“Josiah (c. 640-609 BC), son of Manasseh, undid all that Manasseh had done and extended his reforms even to the removal of Solomonic bamot in Jerusalem at the Mount of Olives (2 Kings 22:23). To the extent that he controlled parts of the north, he reversed all the cultic innovations introduced by Jeroboam I (1 Kgs 23:15-19). The foreign cultic figures (kemarim) were forced to stop their activities, the Judahite priests were permitted to continue to serve only in a limited way in Jerusalem, and the northern Israelite priests were put to death at their altars (2 Kings 23:5-9,20), R. Hess, Israelite Religions (Baker/Apollos 2007), 253.

Indeed, there is evidence that not only officeholders could be disciplined (from the outside), but the office itself could be modified in case of abuse (Ezk 44:1-14; Cf. I. Duguid, Ezekiel [Zondervan 1999], 502).

Like any good advocate, Prejean tries to make a virtue of necessity by staging a preemptive strike against criticism. If you oppose his Hobbesean view of institutional authority, then you’re guilty of “worldly wisdom.”

But he offers no argument. Indeed, he’s already admitted that he cannot argue for the divinity of the church (meaning his particular denomination). But he doesn’t need an argument cuz he has an “experience.”

Prejean’s apologetic is a communion wafer. My wafer is better than your wafer.


  1. I appreciate the restraint you showed by waiting all the way until your second paragraph to make a parallel between Catholics and the Nazis. :)

  2. So one fallible group keeps another fallible group in check. But when one group concludes that the other is corrupt, how do they know that they are correct? Are they no less susceptible to the human flaws that they claim brought the others to err?

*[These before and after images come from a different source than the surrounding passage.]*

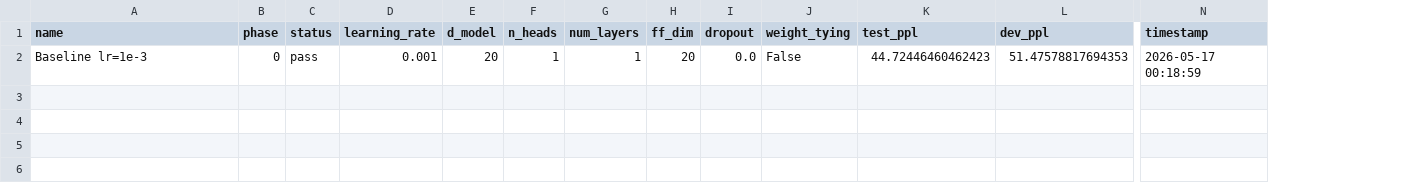
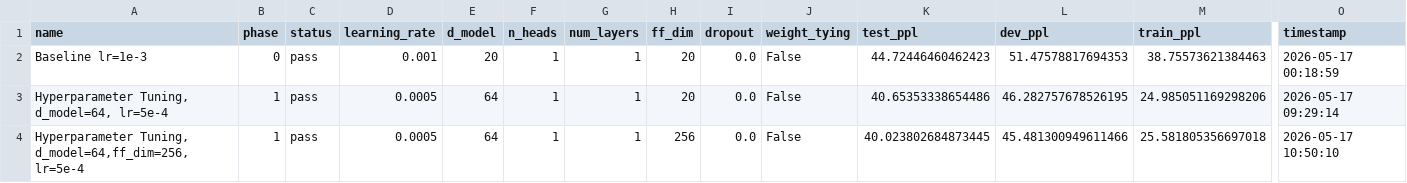
Before and after one commit to toqaalaa20/scratch-vs-pretrained-nlp, a CSV file: LM/part_A/results/experiments.csv, drawn as a sheet; only a part is shown, gaps mark what is left out; rows hold the shown columns only; the diff names each change by its address in the sheet, - before the commit and + after, or states it on an @@ line.

Commit message:
ran two hyperparameter optimization experiments

```diff
--- a/LM/part_A/results/experiments.csv
+++ b/LM/part_A/results/experiments.csv
+column M (train_ppl), row 2: 38.75573621384463
+row 3: Hyperparameter Tuning, d_model=64, lr=5e-4 | 1 | pass | 0.0005 | 64 | 1 | 1 | 20 | 0.0 | False | 40.65353338654486 | 46.282757678526195 | 24.985051169298206 | 2026-05-17 09:29:14
+row 4: Hyperparameter Tuning, d_model=64,ff_dim=256, lr=5e-4 | 1 | pass | 0.0005 | 64 | 1 | 1 | 256 | 0.0 | False | 40.023802684873445 | 45.481300949611466 | 25.581805356697018 | 2026-05-17 10:50:10
```
Also changed, not shown: 4 other files.
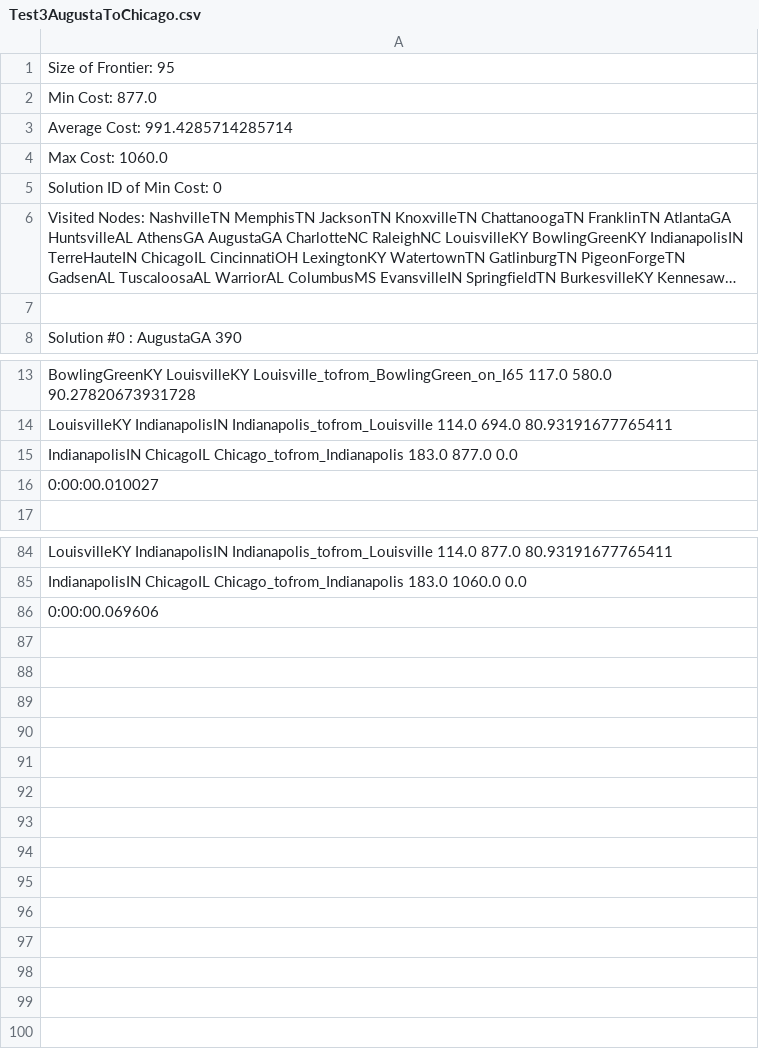
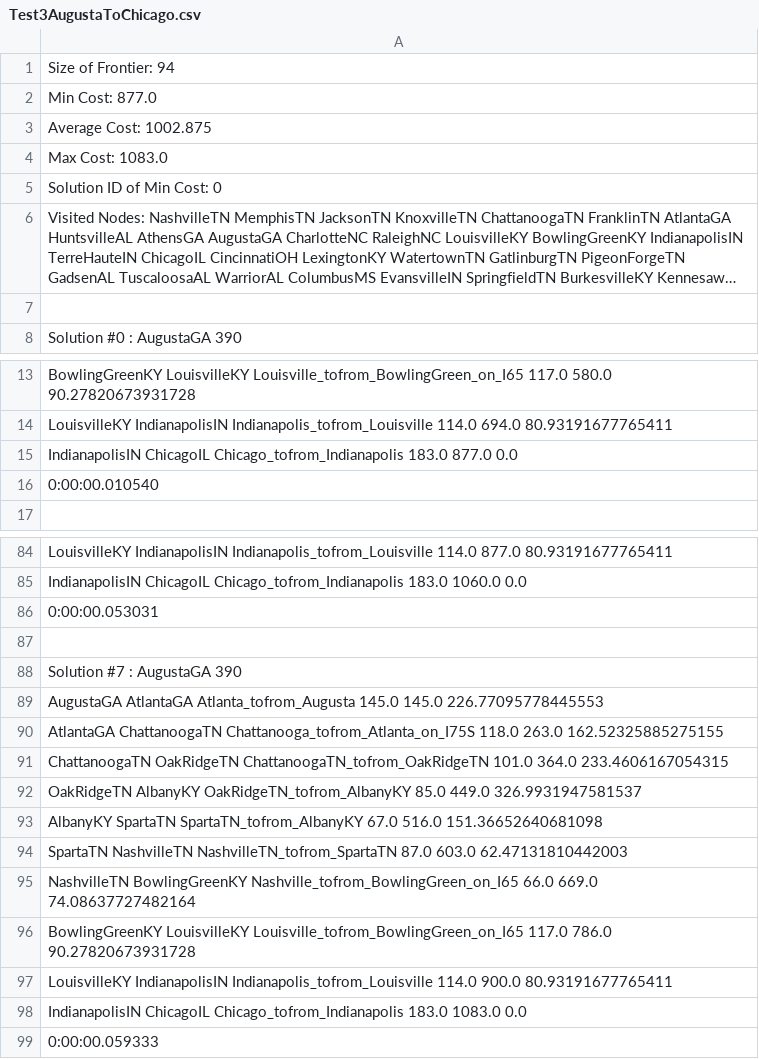
Before and after one commit to basicallyAlexOh/CS4260-assignment-1, a CSV file: output/Test3AugustaToChicago.csv, drawn as a sheet; only a part is shown, gaps mark what is left out; long unchanged cells end in …; the diff covers the shown part only.

```diff
--- a/output/Test3AugustaToChicago.csv
+++ b/output/Test3AugustaToChicago.csv
@@ -1,5 +1,5 @@
-Size of Frontier: 95
+Size of Frontier: 94
 Min Cost: 877.0
-Average Cost: 991.4285714285714
-Max Cost: 1060.0
+Average Cost: 1002.875
+Max Cost: 1083.0
 Solution ID of Min Cost: 0
@@ -15,3 +15,3 @@ LouisvilleKY IndianapolisIN Indianapolis_tofrom_Louisville 114.0 694.0 80.931916
 IndianapolisIN ChicagoIL Chicago_tofrom_Indianapolis 183.0 877.0 0.0
-0:00:00.010027
+0:00:00.010540
 
@@ -85,2 +85,15 @@ LouisvilleKY IndianapolisIN Indianapolis_tofrom_Louisville 114.0 877.0 80.931916
 IndianapolisIN ChicagoIL Chicago_tofrom_Indianapolis 183.0 1060.0 0.0
-0:00:00.069606
+0:00:00.053031
+
+Solution #7 : AugustaGA 390
+AugustaGA AtlantaGA Atlanta_tofrom_Augusta 145.0 145.0 226.77095778445553
+AtlantaGA ChattanoogaTN Chattanooga_tofrom_Atlanta_on_I75S 118.0 263.0 162.52325885275155
+ChattanoogaTN OakRidgeTN ChattanoogaTN_tofrom_OakRidgeTN 101.0 364.0 233.4606167054315
+OakRidgeTN AlbanyKY OakRidgeTN_tofrom_AlbanyKY 85.0 449.0 326.9931947581537
+AlbanyKY SpartaTN SpartaTN_tofrom_AlbanyKY 67.0 516.0 151.36652640681098
+SpartaTN NashvilleTN NashvilleTN_tofrom_SpartaTN 87.0 603.0 62.47131810442003
+NashvilleTN BowlingGreenKY Nashville_tofrom_BowlingGreen_on_I65 66.0 669.0 74.08637727482164
+BowlingGreenKY LouisvilleKY Louisville_tofrom_BowlingGreen_on_I65 117.0 786.0 90.27820673931728
+LouisvilleKY IndianapolisIN Indianapolis_tofrom_Louisville 114.0 900.0 80.93191677765411
+IndianapolisIN ChicagoIL Chicago_tofrom_Indianapolis 183.0 1083.0 0.0
+0:00:00.059333
```
Also changed, not shown: 5 edited cells elsewhere in this file, 8 other files.
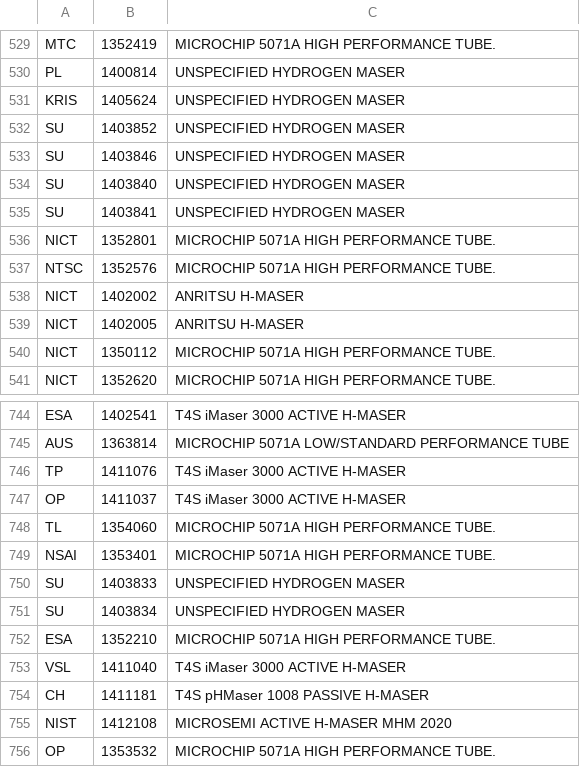
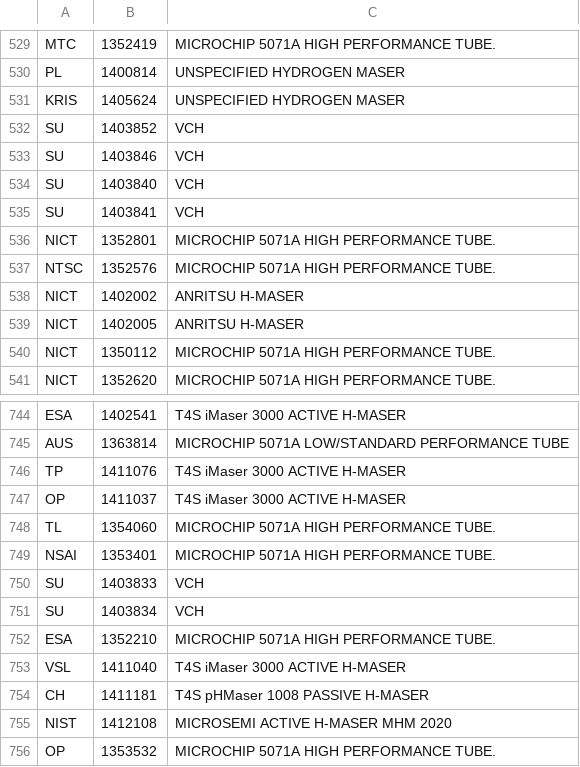
Before and after one commit to konstantin-gm/BIPM-data, a CSV file: clocklab.csv, drawn as a sheet; only a part is shown, gaps mark what is left out.

Commit message:
Specify unknown SU-masers as VCH

```diff
--- a/clocklab.csv
+++ b/clocklab.csv
@@ -531,6 +531,6 @@
 "KRIS",1405624,"UNSPECIFIED HYDROGEN MASER"
-"SU",1403852,"UNSPECIFIED HYDROGEN MASER"
-"SU",1403846,"UNSPECIFIED HYDROGEN MASER"
-"SU",1403840,"UNSPECIFIED HYDROGEN MASER"
-"SU",1403841,"UNSPECIFIED HYDROGEN MASER"
+"SU",1403852,"VCH"
+"SU",1403846,"VCH"
+"SU",1403840,"VCH"
+"SU",1403841,"VCH"
 "NICT",1352801,"MICROCHIP 5071A HIGH PERFORMANCE TUBE."
@@ -749,4 +749,4 @@
 "NSAI",1353401,"MICROCHIP 5071A HIGH PERFORMANCE TUBE."
-"SU",1403833,"UNSPECIFIED HYDROGEN MASER"
-"SU",1403834,"UNSPECIFIED HYDROGEN MASER"
+"SU",1403833,"VCH"
+"SU",1403834,"VCH"
 "ESA",1352210,"MICROCHIP 5071A HIGH PERFORMANCE TUBE."
```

Groups can become corrupted through misinformation and clever rhetoric and remove non-corrupt leaders from leadership positions just as they can remove truly corrupt leaders from power. Over time, why would the result be leadership capable of maintaining sound doctrine rather than leadership who are clever politicians best able to manipulate the crowds and hide their own indiscretions?

    It seems like there is overwhelming selective pressure in the direction of clever politicians as church leaders and away from leaders who are willing to make tough and often unpopular decisions. After all, their leadership is dependent upon their popularity.

  3. tjw,
    Yes, it's depressing. Human wise- there's no magic oracle in this life. There's no one who won't disappoint you in the end in one way or another.

    "But when one group concludes that the other is corrupt, how do they know that they are correct? Are they no less susceptible to the human flaws that they claim brought the others to err?"

    If it can't know it's correct, it can't know if it's following the correct leaders, can it?
    Also, you can't use a borderline case to disprove a general principle. That would be like saying that because corrupt judges and police officers have existed, we all need to be anarchists. In general when clergy are found to be corrupt, it's usually something pretty egregious having to do with sex or money. It's not based on some subtle point that the laity are misunderstanding.

    Selective pressure may be towards leaders who are talented at covering up their own indiscretions (which is true of Catholic bishops as well), but if there is in principle accountability to an objective moral standard, the system can at least be corrected (as with Haggard).

    Your last paragraph really doesn't change the balance. You're pointing to the possibility of the corruption of the laity (with the collusion of leaders) rather than of the magisterium - if sound leaders are discouraged, then the laity would have corrupted doctrine. But you haven't shown why this is less reformable than an institution accountable to no one. Your argument that freedom from accountability would result in better leaders seems to lack logical force, and with the scandals such as these it lacks empirical force as well.

  4. One more thing, tjw - this question of Sola Scriptura vs authority of the RCC can't be short circuited by the kind of argument you're trying to make, since both sides can bring up similar objections.

    It needs to stay with the questions of what the Bible means by 'Church', what it says about ecclesiology, authority, transmission of doctrine, etc. (unless you subscribe to a partim partim view, I guess).